Omit the images and output every line of the data below exactly.

-------------------------

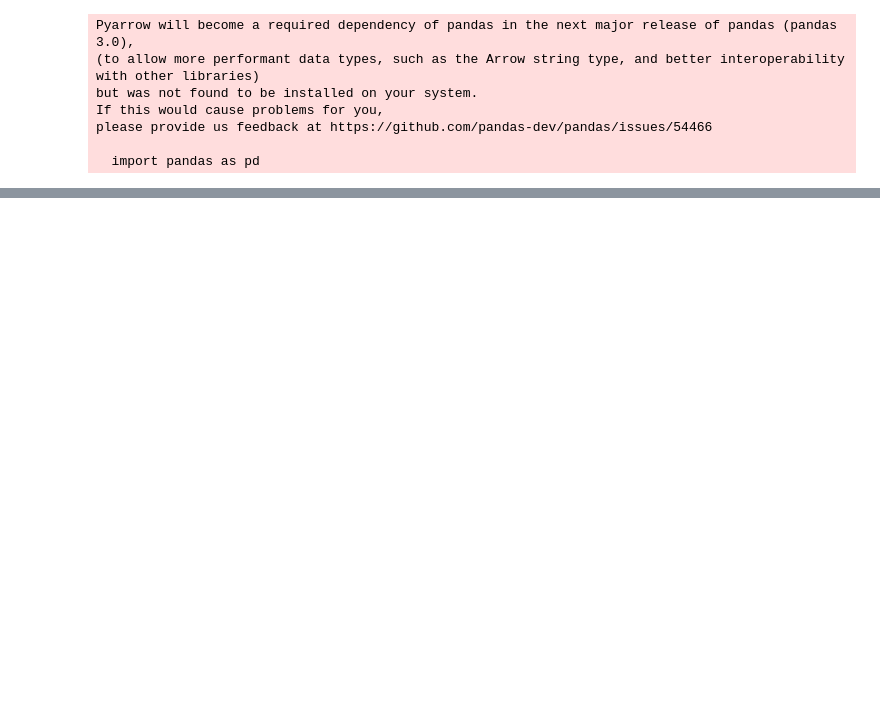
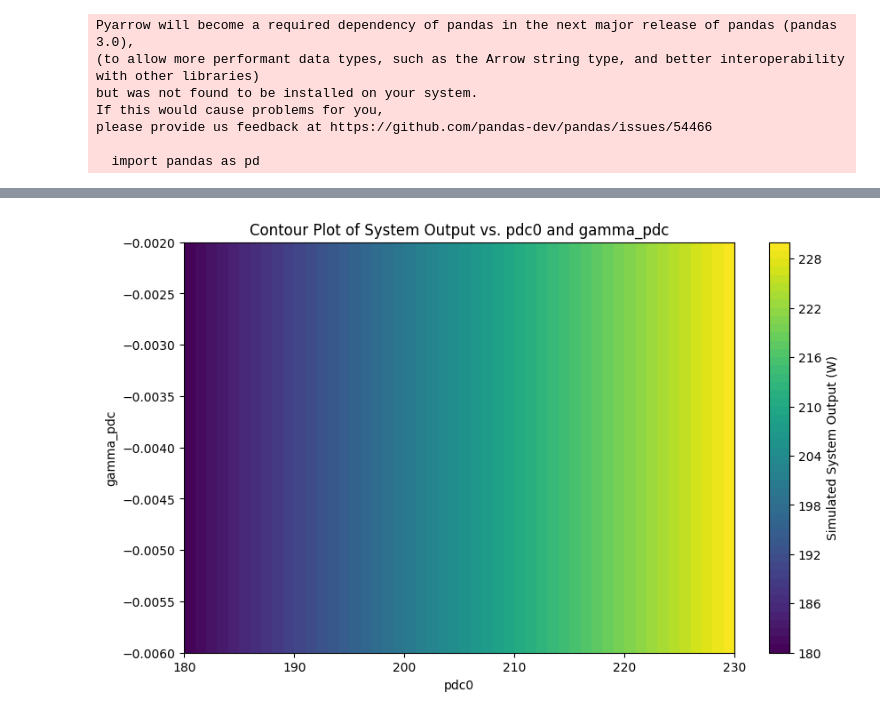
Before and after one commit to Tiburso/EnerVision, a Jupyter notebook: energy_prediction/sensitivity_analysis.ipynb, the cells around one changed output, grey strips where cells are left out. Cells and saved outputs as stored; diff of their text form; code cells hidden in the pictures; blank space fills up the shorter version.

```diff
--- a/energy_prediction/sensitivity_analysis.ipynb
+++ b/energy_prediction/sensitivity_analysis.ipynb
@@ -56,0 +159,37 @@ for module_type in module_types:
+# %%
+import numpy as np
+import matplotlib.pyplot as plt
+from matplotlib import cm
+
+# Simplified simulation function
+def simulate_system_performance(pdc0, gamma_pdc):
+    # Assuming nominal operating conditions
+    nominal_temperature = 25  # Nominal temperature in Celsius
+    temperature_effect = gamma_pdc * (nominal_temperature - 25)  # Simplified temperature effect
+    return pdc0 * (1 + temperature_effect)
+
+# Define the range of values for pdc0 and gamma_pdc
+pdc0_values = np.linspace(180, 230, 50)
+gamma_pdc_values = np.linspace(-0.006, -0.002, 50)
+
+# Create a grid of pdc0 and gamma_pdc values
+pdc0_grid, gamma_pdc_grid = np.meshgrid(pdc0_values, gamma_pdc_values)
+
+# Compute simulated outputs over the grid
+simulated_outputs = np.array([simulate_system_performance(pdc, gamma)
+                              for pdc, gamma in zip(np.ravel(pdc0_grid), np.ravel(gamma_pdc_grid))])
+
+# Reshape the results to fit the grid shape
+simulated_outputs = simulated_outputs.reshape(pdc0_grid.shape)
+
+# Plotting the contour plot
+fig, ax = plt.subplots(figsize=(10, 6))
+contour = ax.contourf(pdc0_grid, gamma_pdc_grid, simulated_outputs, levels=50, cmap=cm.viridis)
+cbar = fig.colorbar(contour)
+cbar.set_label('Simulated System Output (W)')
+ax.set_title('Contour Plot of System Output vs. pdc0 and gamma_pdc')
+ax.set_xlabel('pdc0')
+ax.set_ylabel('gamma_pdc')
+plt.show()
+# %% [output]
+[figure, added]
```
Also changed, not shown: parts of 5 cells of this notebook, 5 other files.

-------------------------

_Answer to this problem:_
Before and after one commit to Tiburso/EnerVision, a Jupyter notebook: energy_prediction/sensitivity_analysis.ipynb, the cells around one changed output, grey strips where cells are left out. Cells and saved outputs as stored; diff of their text form; code cells hidden in the pictures; blank space fills up the shorter version.

```diff
--- a/energy_prediction/sensitivity_analysis.ipynb
+++ b/energy_prediction/sensitivity_analysis.ipynb
@@ -56,0 +159,37 @@ for module_type in module_types:
+# %%
+import numpy as np
+import matplotlib.pyplot as plt
+from matplotlib import cm
+
+# Simplified simulation function
+def simulate_system_performance(pdc0, gamma_pdc):
+    # Assuming nominal operating conditions
+    nominal_temperature = 25  # Nominal temperature in Celsius
+    temperature_effect = gamma_pdc * (nominal_temperature - 25)  # Simplified temperature effect
+    return pdc0 * (1 + temperature_effect)
+
+# Define the range of values for pdc0 and gamma_pdc
+pdc0_values = np.linspace(180, 230, 50)
+gamma_pdc_values = np.linspace(-0.006, -0.002, 50)
+
+# Create a grid of pdc0 and gamma_pdc values
+pdc0_grid, gamma_pdc_grid = np.meshgrid(pdc0_values, gamma_pdc_values)
+
+# Compute simulated outputs over the grid
+simulated_outputs = np.array([simulate_system_performance(pdc, gamma)
+                              for pdc, gamma in zip(np.ravel(pdc0_grid), np.ravel(gamma_pdc_grid))])
+
+# Reshape the results to fit the grid shape
+simulated_outputs = simulated_outputs.reshape(pdc0_grid.shape)
+
+# Plotting the contour plot
+fig, ax = plt.subplots(figsize=(10, 6))
+contour = ax.contourf(pdc0_grid, gamma_pdc_grid, simulated_outputs, levels=50, cmap=cm.viridis)
+cbar = fig.colorbar(contour)
+cbar.set_label('Simulated System Output (W)')
+ax.set_title('Contour Plot of System Output vs. pdc0 and gamma_pdc')
+ax.set_xlabel('pdc0')
+ax.set_ylabel('gamma_pdc')
+plt.show()
+# %% [output]
+[figure, added]
```
Also changed, not shown: parts of 5 cells of this notebook, 5 other files.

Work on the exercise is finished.